The Astonishing White-faced heron (Egretta novaehollandiae)
Family: The white-faced heron (Egretta novaehollandiae) is a member of the heron family Ardeidae in the genus Egretta.
Habitat: The white-faced heron is most commonly seen in Australia, including New Guinea, the islands of the Torres Strait, Indonesia, and New Zealand—usually one or a pair, stalking about in shallow water or on pastures, occasionally shooting out its long S-shaped neck to catch prey. The white-faced heron is a slow-moving, bouncy bird that usually sits on telephone poles, trees, fence posts, and house roofs.
Identification: Both adult sexes are identical; however, males are larger. General plumage is two-tone grey, with flight feathers darker than the rest of the plumage. The face and stripe on the throat are white. Long grey plumes on the back, vinous on the breast. Eye yellow; naked skin in front of eye slate with lemon eyelid. Bill black. Legs and feet are olive-yellow. The immatures are adults, but little white on the forehead and no nuptial plumes. The downy young are grey; their bill and feet are as adults.
Diet:During the breeding season, white-faced herons tend to be territorial, although they can also graze in groups outside the breeding season, especially after rain or flooding. White-faced herons typically feed alone or in small groups. Their prey is varied, mostly crustaceans, squid, fish, insects, amphibians, spiders, snails, and worms. Their mode of hunting follows the usual wait-and-watch and slow stalk methods, and they will stir one foot in water, but they tend to walk further and more quickly than most larger herons.

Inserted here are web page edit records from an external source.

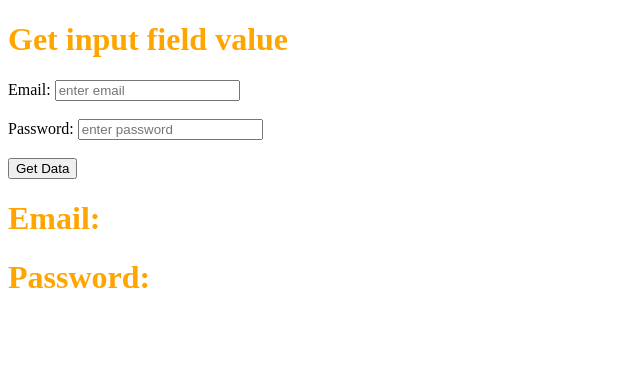
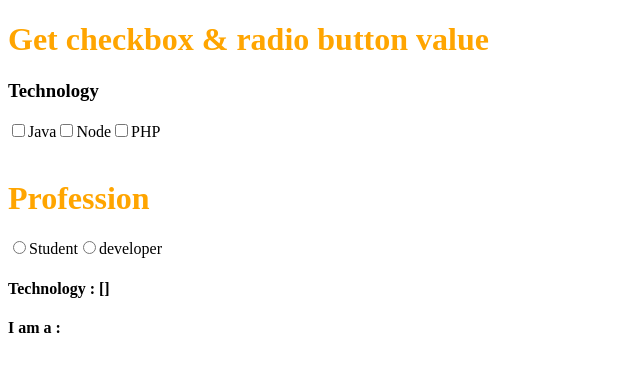
Before and after one commit to chadnitalukder2/vue-js-3-practice, a Vue app: page / in a window 1280 px wide. Shown: the top 372 px of the page, without its empty margins (0-640 px from the left). Built offline with nearby package versions, Linux system fonts and the light colour scheme.

Commit message:
check-box

```diff
--- a/src/components/A_binding.vue
+++ b/src/components/A_binding.vue
@@ -1,36 +1,45 @@
 <template>
 <div>
-      <h1>Get input field value</h1>
-      <label>Email: </label>
-      <input type="text" v-model="email" placeholder="enter email"><br><br>
+    <h1>Get checkbox & radio button value</h1>
+    <h3>Technology</h3>
 
-      <label>Password: </label>
-      <input type="password" v-model="password" placeholder="enter password"><br><br>
+    <input type="checkbox" v-model="technology" value="java" id="java">
+    <label for="java">Java</label>
+    <input type="checkbox" v-model="technology" value="Node" id="Node">
+    <label for="Node">Node</label>
+    <input type="checkbox" v-model="technology" value="PHP" id="PHP">
+    <label for="PHP">PHP</label>
+    <br><br>
+    <h1>Profession</h1>
+    <input type="radio" v-model="Profession"  value="student" id="student" name="Profession">
+    <label for="student">Student</label>
+    <input type="radio" v-model="Profession"  value="developer" id="developer" name="Profession">
+    <label for="developer">developer</label>
 
-      <button type="button" @click.prevent="getData">Get Data</button>
-
-      <h1>Email: {{ email }}</h1>
-      <h1>Password: {{ password }}</h1>
+    <h4>Technology : {{ technology }}</h4>
+   <h4>I am a : {{ Profession }}</h4>
 </div>
 </template>
+
 
 <script>
 export default {
     data() {
         return {
-        email: "",
-        password: ""
+            technology: [],
+            Profession: null,
         }
     },
     methods: {
         getData() {
-        // You can access the values entered in the input fields using this.email and this.password
-        // Update the displayed values
-      console.log("values : " , this.email , this.password);
+
+            console.log("values : ", this.email, this.password);
         }
-    }
+    },
+
 }
 </script>
+
 
 <style scoped>
 h1 {
```
Lines whose indentation alone changed are shown as unchanged.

Courtship: During courtship, one bird pursues another, gently traveling along a branch with its head lowered and crest and scapulars erect, pecking at sticks. Males and females relieve one another every 10 hours or less during incubation, with much bill-snapping, croaking, and preening. Both parents brood and feed the young through regurgitation, with the chicks typically putting their bills crosswise into their parents’. If chicks are disturbed, they freeze with up-pointing bills. After fledging, they remain with their parents until chased off at the recommencement of nesting.
Behavior: Herons have a special hinge at the sixth vertebra that allows them to strike with the neck. They also have tufts of powder under the plumage on the breast and rump. These feathers disintegrate to produce a protective powder, which the birds pick up with their bills to groom their plumage. Among the herons, white-faced are generalists, both in their habitats and feeding. They forage on intertidal mud flats and rock pools, swamps, wet pastures, and even residential lawns. On mud flats, the birds normally spread out, but on grassland, they tend to swarm loosely. Geographically nomadic, it can be found in salty and freshwater wetlands, farm dams, pastures, grasslands, crops, shorelines, saltmarsh, tidal mudflats, boat harbors, golf courses, orchards, as well as garden fish ponds.

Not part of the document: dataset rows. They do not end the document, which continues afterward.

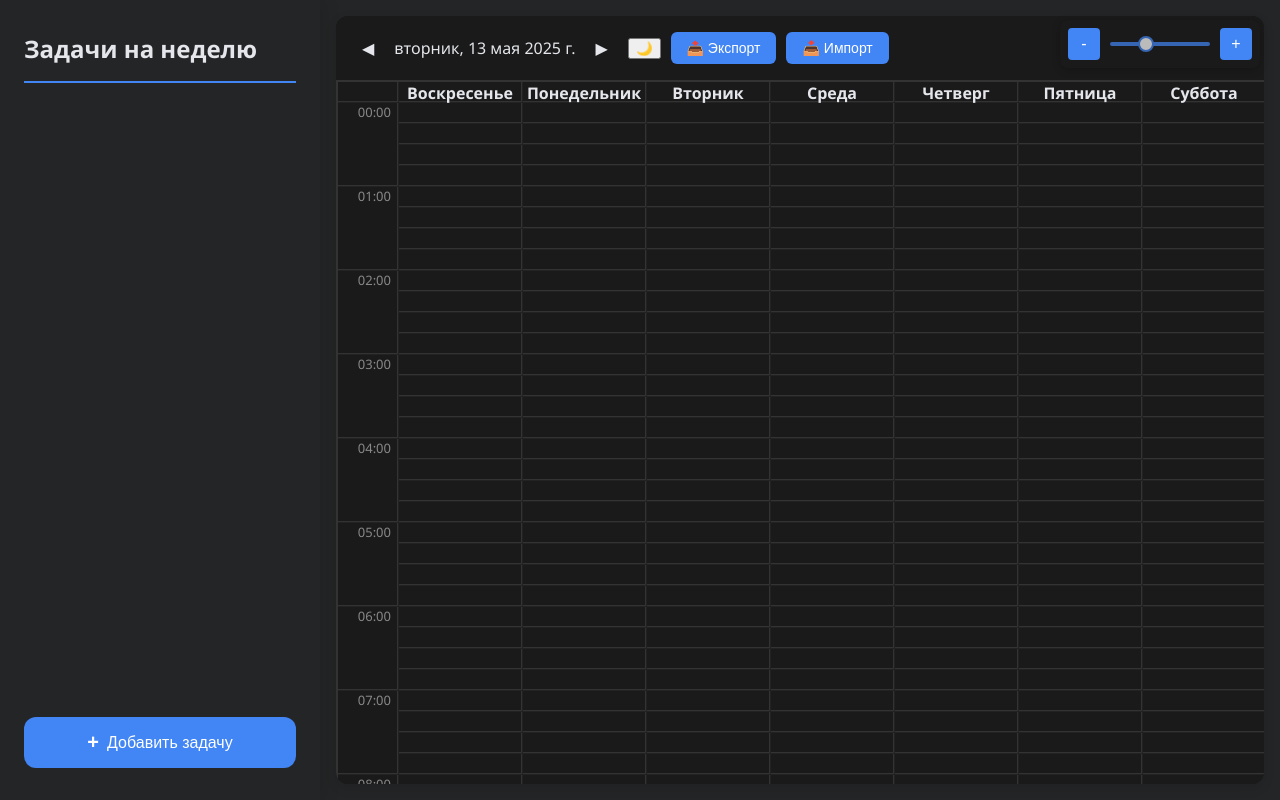
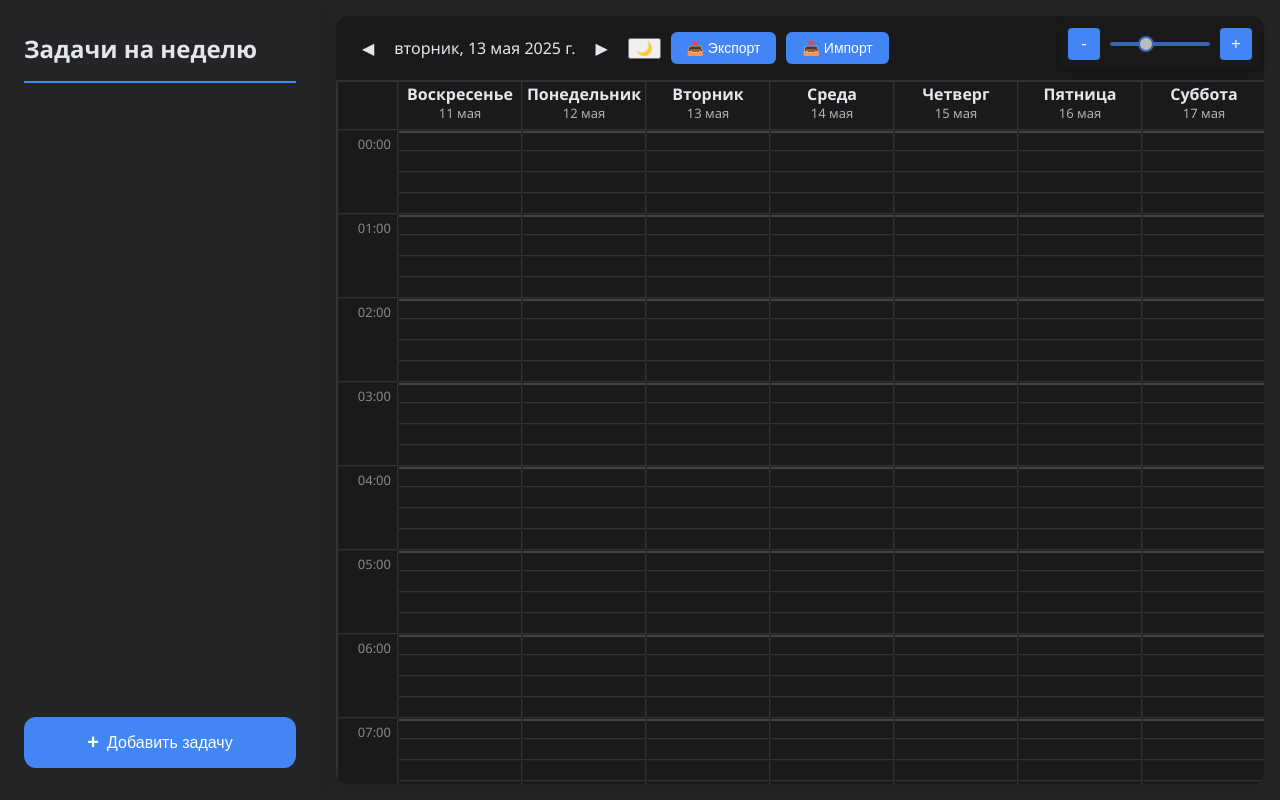
Before and after one commit to Sleepwalker217/Tasks, a plain HTML site: page Web/index.html in a window 1280 px wide. Drawn offline with Linux system fonts and the light colour scheme.

Commit message:
small design features

```diff
--- a/Web/app.js
+++ b/Web/app.js
@@ -301,7 +301,7 @@ function renderCalendar() {
         dayHeader.style.gridRow = '1';
         dayHeader.style.gridColumn = (d + 2);
         const monthNames = ['января', 'февраля', 'марта', 'апреля', 'мая', 'июня', 'июля', 'августа', 'сентября', 'октября', 'ноября', 'декабря'];
-        dayHeader.innerHTML = `<div>${days[d]}</div><div style='font-size:13px;font-weight:normal;'>${weekDates[d].getDate()} ${monthNames[weekDates[d].getMonth()]}</div>`;
+        dayHeader.innerHTML = `<div class='calendar-day-title'>${days[d]}</div><div class='calendar-day-date'>${weekDates[d].getDate()} ${monthNames[weekDates[d].getMonth()]}</div>`;
         dayHeader.style.fontWeight = 'bold';
         dayHeader.style.textAlign = 'center';
         calendarGrid.appendChild(dayHeader);
@@ -331,6 +331,10 @@ function renderCalendar() {
             for (let d = 0; d < 7; d++) {
                 const cell = document.createElement('div');
                 cell.className = 'calendar-cell';
+                // Добавляем класс для ячеек целых часов
+                if (m === 0) {
+                    cell.classList.add('hour-line');
+                }
                 cell.style.gridRow = rowIndex;
                 cell.style.gridColumn = (d + 2);
                 cell.ondragover = e => e.preventDefault();
--- a/Web/style.css
+++ b/Web/style.css
@@ -156,6 +156,7 @@ body {
     display: grid;
     grid-template-columns: 60px repeat(7, 1fr);
     grid-auto-rows: 20px;
+    grid-template-rows: 48px repeat(100, 20px);
     gap: 1px;
     background: #222;
     position: relative;
@@ -174,7 +175,15 @@ body {
     border-right: 1px solid #333;
     position: relative;
     box-sizing: border-box;
+    padding-top: 4px;
+    padding-bottom: 4px;
 }
+
+/* Стиль для ячеек целых часов */
+.calendar-cell.hour-line {
+    border-top: 2px solid #444;
+}
+
 .task-block {
     display: flex;
     align-items: center;
@@ -193,8 +202,10 @@ body {
     font-size: 12px;
     overflow: hidden;
     text-overflow: ellipsis;
-    white-space: nowrap;
+    white-space: normal;
     text-align: center;
+    word-break: break-all;
+    line-height: 1.2;
 }
 .task-block .resize-handle {
     position: absolute;
@@ -389,3 +400,15 @@ body {
     cursor: pointer;
     border: 2px solid var(--accent);
 }
+.calendar-day-title {
+    font-weight: bold;
+    font-size: 16px;
+    margin-bottom: 2px;
+    line-height: 1.1;
+}
+.calendar-day-date {
+    font-size: 13px;
+    font-weight: normal;
+    color: #b0b0b0;
+    line-height: 1.1;
+}
```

Vocalization:The white-faced heron’s voice is a loud croak in alarm, guttural notes, and an aggressive grating graak at the nest. Gow, gow, gow is the call that is usually made as a bird returns to its nest. Alarm calls are high-pitched wrank, oooooooooh, or aaarrrgh calls.

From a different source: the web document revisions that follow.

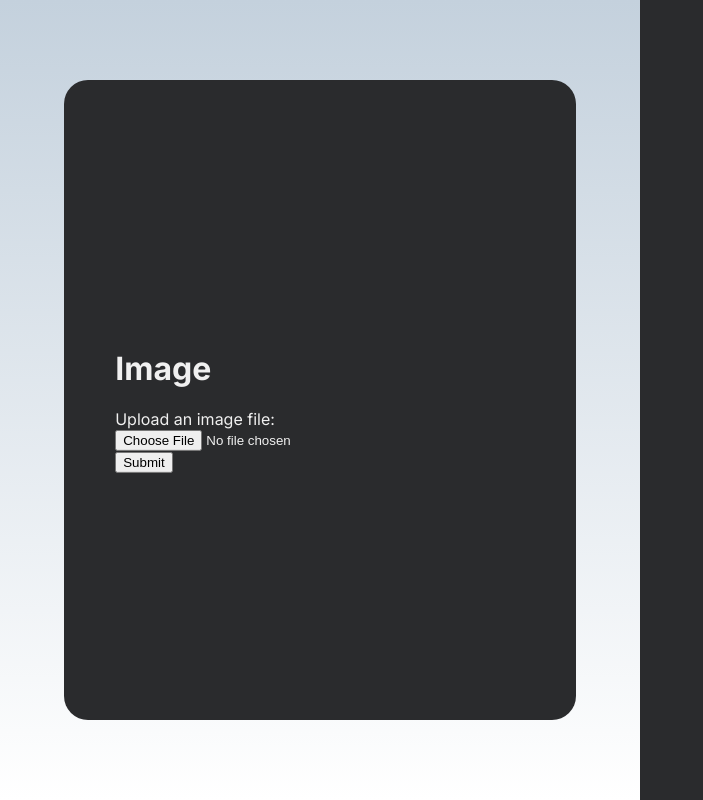
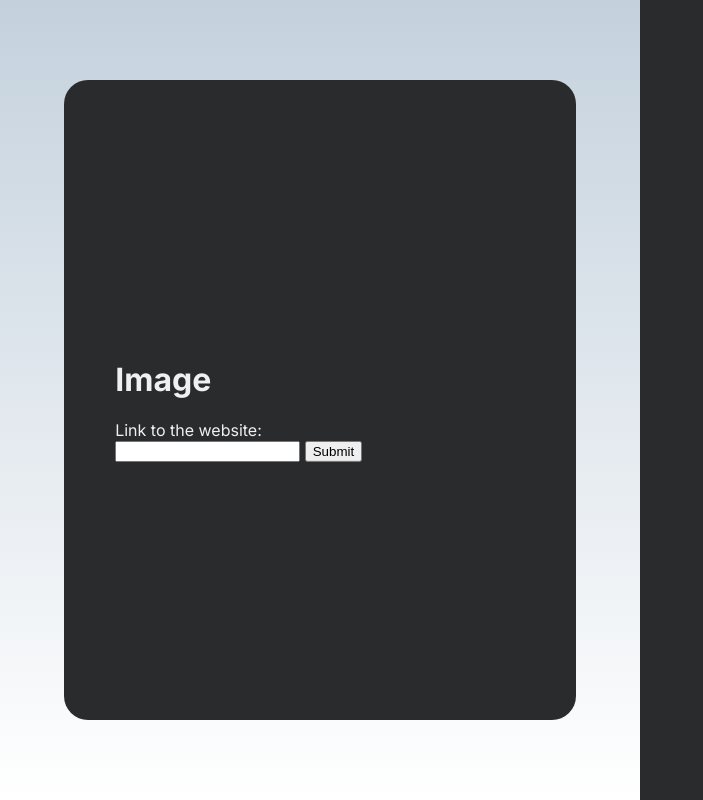
Before and after one commit to anna-zhang/image-text, a Flask app: page / in a window 1280 px wide. Shown: the whole page, without its empty margins (0-703 px from the left). Run offline with Flask 2, Linux system fonts and the light colour scheme; data that the repository does not hold is empty.

Commit message:
tag image from image url input

```diff
--- a/main.py
+++ b/main.py
@@ -25,56 +25,72 @@ def homepage():
 
 @app.route('/upload_photo', methods=['GET', 'POST'])
 def upload_photo():
-    # Create a Cloud Storage client.
-    storage_client = storage.Client()
+    image_public_url = request.form["page-link"]
+    client = vision.ImageAnnotatorClient()
+    image = vision.types.Image()
+    image.source.image_uri = image_public_url
 
-    # Get the Cloud Storage bucket that the file will be uploaded to.
-    bucket = storage_client.get_bucket(os.environ.get('CLOUD_STORAGE_BUCKET'))
+    response = client.label_detection(image=image)
 
-    # Create a new blob and upload the file's content to Cloud Storage.
-    photo = request.files['file']
-    blob = bucket.blob(photo.filename)
-    blob.upload_from_string(
-            photo.read(), content_type=photo.content_type)
-
-    # Make the blob publicly viewable.
-    blob.make_public()
-    image_public_url = blob.public_url
-
-    # Create a Cloud Vision client.
-    vision_client = vision.ImageAnnotatorClient()
-
-    # Retrieve a Vision API response for the photo stored in Cloud Storage
-    image = vision.types.Image()
-    image.source.image_uri = 'gs://{}/{}'.format(os.environ.get('CLOUD_STORAGE_BUCKET'), blob.name)
-
-    response = vision_client.annotate_image({'image': image})
     labels = response.label_annotations
-    faces = response.face_annotations
-    web_entities = response.web_detection.web_entities
-
-    # Create a Cloud Firestore client
-    firestore_client = firestore.Client()
-
-    # Get a reference to the document we will upload to
-    doc_ref = firestore_client.collection(u'photos').document(blob.name)
-
-    # Note: If we are using Python version 2, we need to convert
-    # our image URL to unicode to save it to Cloud Firestore properly.
-    if sys.version_info < (3, 0):
-        image_public_url = unicode(image_public_url, "utf-8")
-
-    # Construct key/value pairs with data
-    data = {
-        u'image_public_url': image_public_url,
-        u'top_label': labels[0].description
-    }
-
-    # Set the document with the data
-    doc_ref.set(data)
 
     # Redirect to the home page.
-    return render_template('homepage.html', labels=labels, faces=faces, web_entities=web_entities, image_public_url=image_public_url)
+    return render_template('homepage.html', labels=labels, image_public_url=image_public_url)
+
+
+
+
+    # # Create a Cloud Storage client.
+    # storage_client = storage.Client()
+
+    # # Get the Cloud Storage bucket that the file will be uploaded to.
+    # bucket = storage_client.get_bucket(os.environ.get('CLOUD_STORAGE_BUCKET'))
+
+    # # Create a new blob and upload the file's content to Cloud Storage.
+    # photo = request.files['file']
+    # blob = bucket.blob(photo.filename)
+    # blob.upload_from_string(
+    #         photo.read(), content_type=photo.content_type)
+
+    # # Make the blob publicly viewable.
+    # blob.make_public()
+    # image_public_url = blob.public_url
+
+    # # Create a Cloud Vision client.
+    # vision_client = vision.ImageAnnotatorClient()
+
+    # # Retrieve a Vision API response for the photo stored in Cloud Storage
+    # image = vision.types.Image()
+    # image.source.image_uri = 'gs://{}/{}'.format(os.environ.get('CLOUD_STORAGE_BUCKET'), blob.name)
+    # # image.source.image_uri = 'https://i.guim.co.uk/img/media/03734ee186eba543fb3d0e35db2a90a14a5d79e3/0_173_5200_3120/master/5200.jpg?width=1200&height=900&quality=85&auto=format&fit=crop&s=9c30ed97ea8731f3e2a155467201afe3'
+
+    # response = vision_client.annotate_image({'image': image})
+    # labels = response.label_annotations
+    # faces = response.face_annotations
+    # web_entities = response.web_detection.web_entities
+
+    # # Create a Cloud Firestore client
+    # firestore_client = firestore.Client()
+
+    # # Get a reference to the document we will upload to
+    # doc_ref = firestore_client.collection(u'photos').document(blob.name)
+
+    # # Note: If we are using Python version 2, we need to convert
+    # # our image URL to unicode to save it to Cloud Firestore properly.
+    # if sys.version_info < (3, 0):
+    #     image_public_url = unicode(image_public_url, "utf-8")
+
+    # # Construct key/value pairs with data
+    # data = {
+    #     u'image_public_url': image_public_url,
+    #     u'top_label': labels[0].description
+    # }
+
+    # # Set the document with the data
+    # doc_ref.set(data)
+
+    # # Redirect to the home page.
+    # return render_template('homepage.html', labels=labels, faces=faces, web_entities=web_entities, image_public_url=image_public_url)
 
 
 @app.errorhandler(500)
--- a/templates/homepage.html
+++ b/templates/homepage.html
@@ -106,8 +106,10 @@
     <div id="image-upload-card">
       <div id="inner-image-upload">
         <h1 style="color: #F0F0F0;">Image</h1>
-        <form action="upload_photo" method="POST" enctype="multipart/form-data">
-          <label for="image-file" style="color: #F0F0F0;">Upload an image file: </label><input type="file" name="file" id="image-file" style="color: #F0F0F0;"><br>
+        <!-- <form action="upload_photo" method="POST" enctype="multipart/form-data"> -->
+        <form action="upload_photo" method="POST">
+          <!-- <label for="image-file" style="color: #F0F0F0;">Upload an image file: </label><input type="file" name="file" id="image-file" style="color: #F0F0F0;"><br> -->
+          <label for="page-link" style="color: #F0F0F0;">Link to the website:</label><br><input type="url" id="page-link" name="page-link">
           <input type="submit" name="submit" value="Submit">
         </form>
       </div>
```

Nesting and Breeding:The white-faced heron nests and breeds most of the year, depending on food supplies, mostly in southern and inland Australia over the summer, using northern wetlands more as dry-season refuge. Nest a loose platform of sticks up to 20 m above ground in a tree not necessarily near water. Nests sometimes form loose aggregations. Though the birds may breed in other seasons in reaction to rainfall, breeding usually occurs in the austral spring.
Eggs and Incubation: The white-faced heron lays up to 7, usually 4 eggs, pale blue, oval, about 48 x 35 mm. The incubation period is about 24–26 days for both sexes. The chicks are reared by their parents for 3–4 weeks before leaving the nest in forty days. Usually, only one brood is raised each year.
Distribution:white-faced herons are frequented near lakes, swamps, estuaries, mangroves, dams, tidal mudflats, and grasslands throughout Australia. Nomadic. Also in New Zealand, New Guinea, eastern Indonesia, and some southwestern Pacific islands.
Alternative Names:This bird is also known as White-fronted Heron, Grey Heron, and Blue Crane.
Size: The white-faced heron is about 650–690 mm in length and weighs 520–550 grams.
Predators:Kookaburras, Australian magpies, hawks, and owls are common predators of nestlings.
Races: Possibly two races: one small in New Caledonia and Loyalties; the other larger everywhere else.